Sunday, March 03, 2019
Always Never Yours, by Emily Wibberley and Austin Siegemund-Broka
Otherwise, Megan is content to be a behind-the-scenes gal. She's made a name for herself directing for the school's drama group, but if she's going to attend drama school after she graduates this year, she has to do some acting as well. So, grudgingly, she tries out for the school's production of Romeo and Juliet. To her surprise and mortification, she is cast in the lead role.
That brings up some headaches as one of her ex-'s has been cast opposite her. Soon enough it's hard to differentiate between the drama on the stage and what is going on backstage. One thing is certain: Megan's romantic life is a mess and not for lack of trying. Megan is fearless and not afraid to go after what she wants. Now, if only she could figure out what that was! And while the story is set against the tale of star-crossed teen lovers, the plot reminds one much more of Much Ado About Nothing.
I'm not entirely convinced that the world needs another YA romance that takes place during a production of Romeo and Juliet. I get that young readers are more likely to have read it than any other of the Bard's works, but it's such an overused device at this point. That said, this is a charming tale mostly because of its very unfussy look at romance and sex (yes, there's a fair bit of that in this book). In the past, a character like Megan's would have been slutshamed (or at least her sexual history would have been the story), but here that potential plot line is quickly tossed aside. Megan herself is having none of that. She's loved well and no one is going to make her feel bad about it! Being sex-positive in adolescence might be wishful thinking, but the only way to create that view of the world is to start writing it and the literary duo behind this novel mean to try.
With sex unimportant in this story, more tried-and-true themes of friendship and loyalty stand out front and center. As for plot, Megan's growth from wallflower to assertive, proud, and brave young woman provides a very satisfying dramatic arc.

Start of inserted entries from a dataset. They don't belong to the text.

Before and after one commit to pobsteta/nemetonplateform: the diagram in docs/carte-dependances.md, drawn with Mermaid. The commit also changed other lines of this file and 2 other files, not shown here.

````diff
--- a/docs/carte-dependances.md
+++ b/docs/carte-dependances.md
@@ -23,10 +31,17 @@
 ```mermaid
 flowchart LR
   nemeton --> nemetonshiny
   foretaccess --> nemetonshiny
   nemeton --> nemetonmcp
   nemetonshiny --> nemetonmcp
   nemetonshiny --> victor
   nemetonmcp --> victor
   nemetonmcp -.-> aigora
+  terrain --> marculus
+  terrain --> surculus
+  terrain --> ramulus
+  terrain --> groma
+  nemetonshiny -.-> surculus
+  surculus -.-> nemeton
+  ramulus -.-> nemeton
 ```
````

The result is a step up from simple light romance reading, but with nothing too heavy to weigh you down. This is pop with substance.